Finally, most well-established universities will organise study trips. The class will travel to a company or institution to see and hear for themselves how professionals apply the types of skills taught in Master’s courses to a paying job. Examples of this may include the accounting departments of companies (when studying Accounting), the European Parliament or Commission (when studying EU-related subjects), or a car factory (Engineering or IT studies).
Diversity in everything
The international Master’s degree’s best teaching resource is the class itself. Smaller and tighter than a Bachelor’s cohort, the Master’s class is composed of dedicated individuals with very diverse backgrounds. Some of them will have already been part of the labour market, others will come straight out of college. Some will be citizens of the country where the university is located, others will have travelled half the world to study right there and then. But what is truly unique to the international Master’s degree is the academic background of its participants. This ties into the idea of specialisation and career change. A student with a Bachelor’s degree in Information Technologies could easily meet another with a finance background in a Master’s programme in Business and Entrepreneurship. The type of knowledge that the two peers can share between them and the different points of view that form their understanding of the courses is absolutely invaluable.
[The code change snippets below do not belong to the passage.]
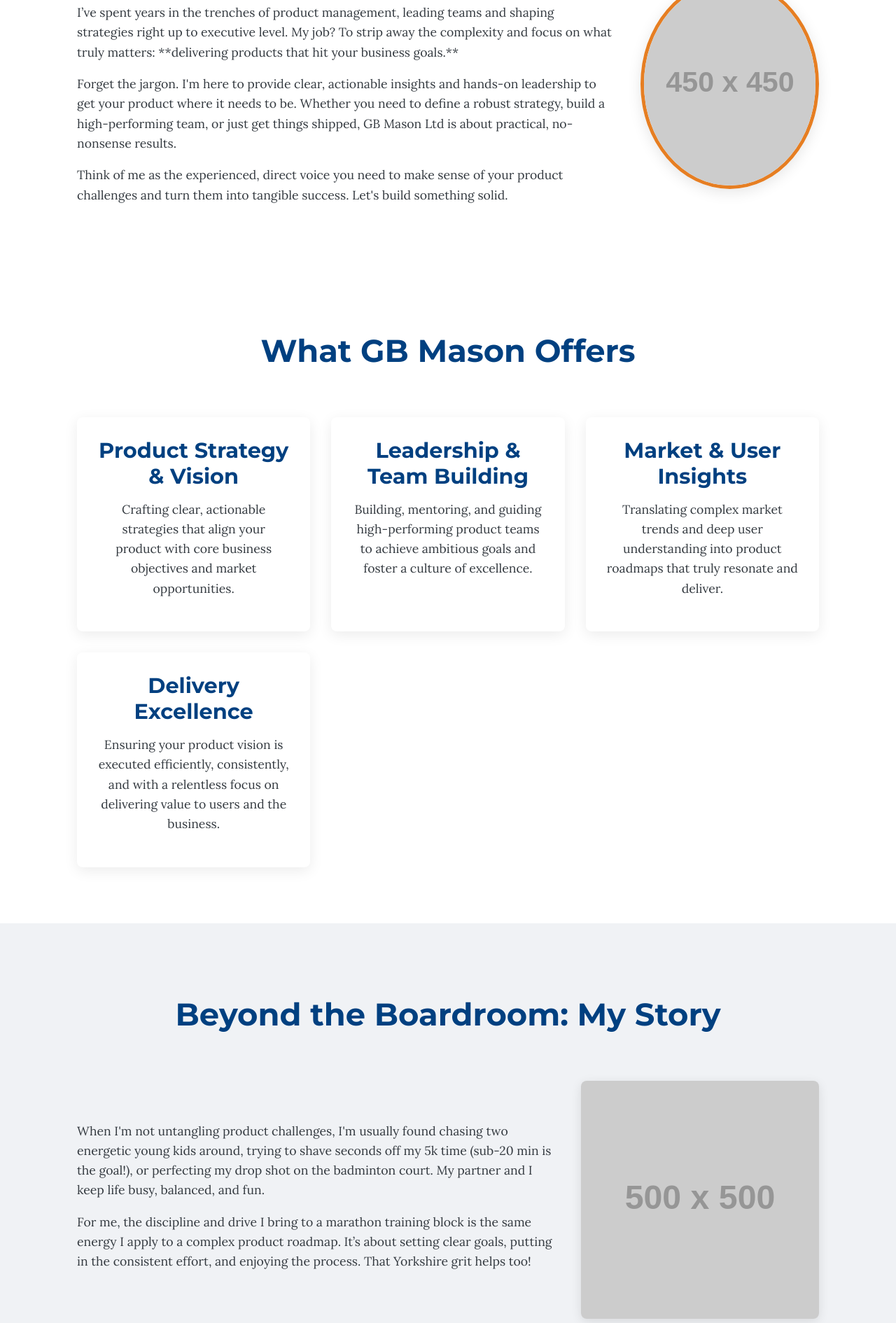
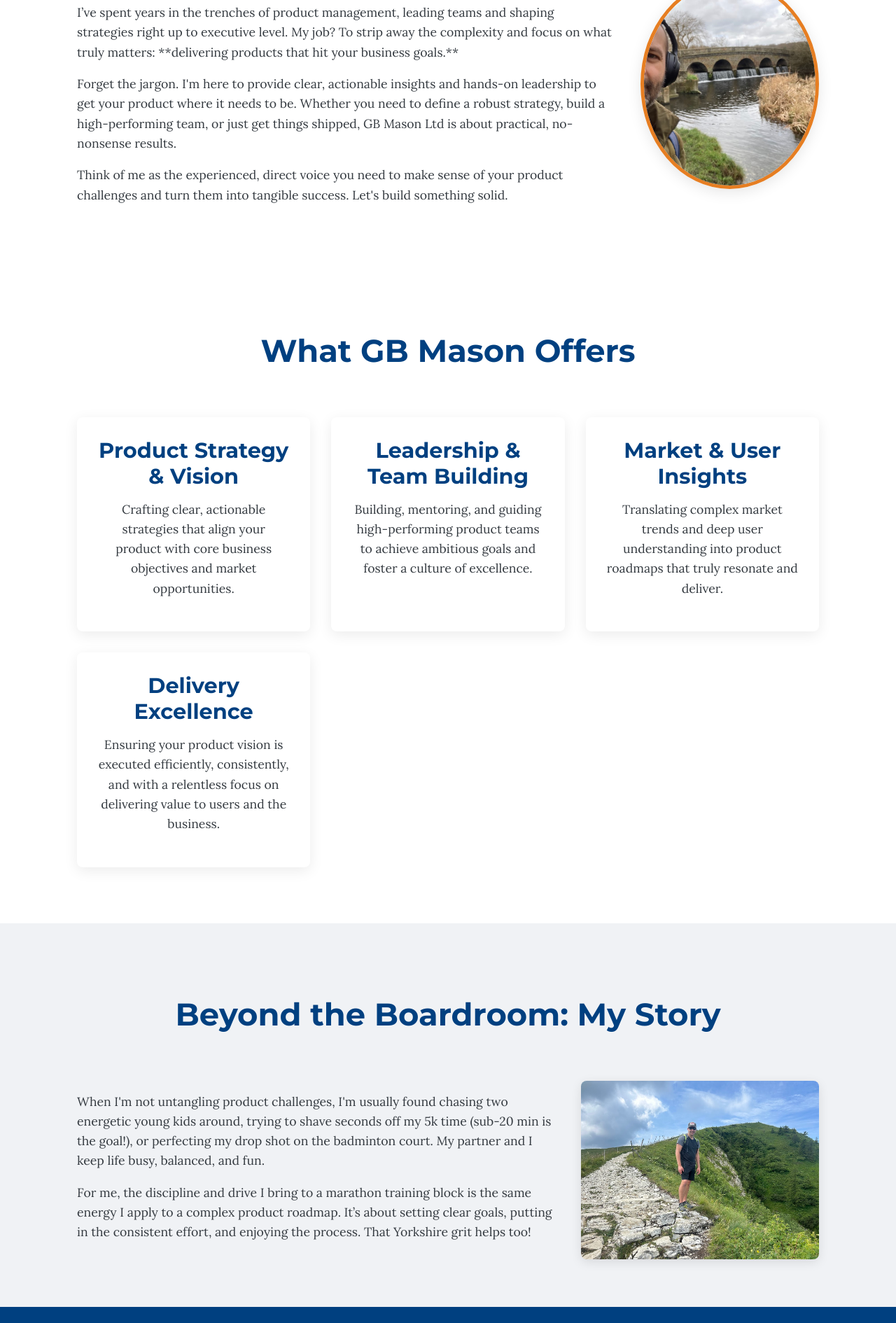
Before and after one commit to GB-Mason/gbmason.github.io, a plain HTML site: page index.html in a window 1280 px wide. Shown: the part 353-2243 px from the top of the page at 70% size. Drawn offline with Linux system fonts and the light colour scheme; placeholder pictures from the web are drawn by us.

Commit message:
Update index.html

```diff
--- a/index.html
+++ b/index.html
@@ -24,8 +24,10 @@
                 </ul>
             </div>
         </nav>
-        <div class="intro-bar" id="home"> <div class="container">
-                <h1>James Mason. Straight-talking Product Leadership.</h1> </div>
+        <div class="intro-bar" id="home">
+            <div class="container">
+                <h1>James Mason. Straight-talking Product Leadership.</h1>
+            </div>
         </div>
     </header>
 
@@ -46,7 +48,7 @@
                         </p>
                     </div>
                     <div class="about-image">
-                        <img src="https://via.placeholder.com/450x450?text=James+Mason+-+Your+Photo" alt="James Mason">
+                        <img src="images/james-and-weir.jpg" alt="James Mason professional photo">
                     </div>
                 </div>
             </div>
@@ -81,7 +83,7 @@
                 <h2>Beyond the Boardroom: My Story</h2>
                 <div class="personality-content">
                     <div class="personality-image">
-                        <img src="https://via.placeholder.com/500x500?text=Authentic+You" alt="Authentic You">
+                        <img src="images/james-on-mountain.jpg" alt="James Mason personal photo">
                     </div>
                     <div class="personality-text">
                         <p>
@@ -93,7 +95,6 @@
                     </div>
                 </div>
             </div>
-        </div>
         </section>
 
         <section id="contact" class="section contact-section">
```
“I was able to have contact with interesting backgrounds and share great international experience, allowing me to learn and expand my personal and professional network. The knowledge that I acquired through the academic year was not only by reading books and papers but also in relevant group discussions within a challenging environment”, says Utrecht University International Management Master’s graduate Daniel de Souza Turle da Silva.
When all is said and done, the international Master’s programme offers some of the best learning and career opportunities currently available. Its incredible range of teaching techniques is both a necessity and a competitive advantage, which will be highly appreciated by anyone looking to enhance their career.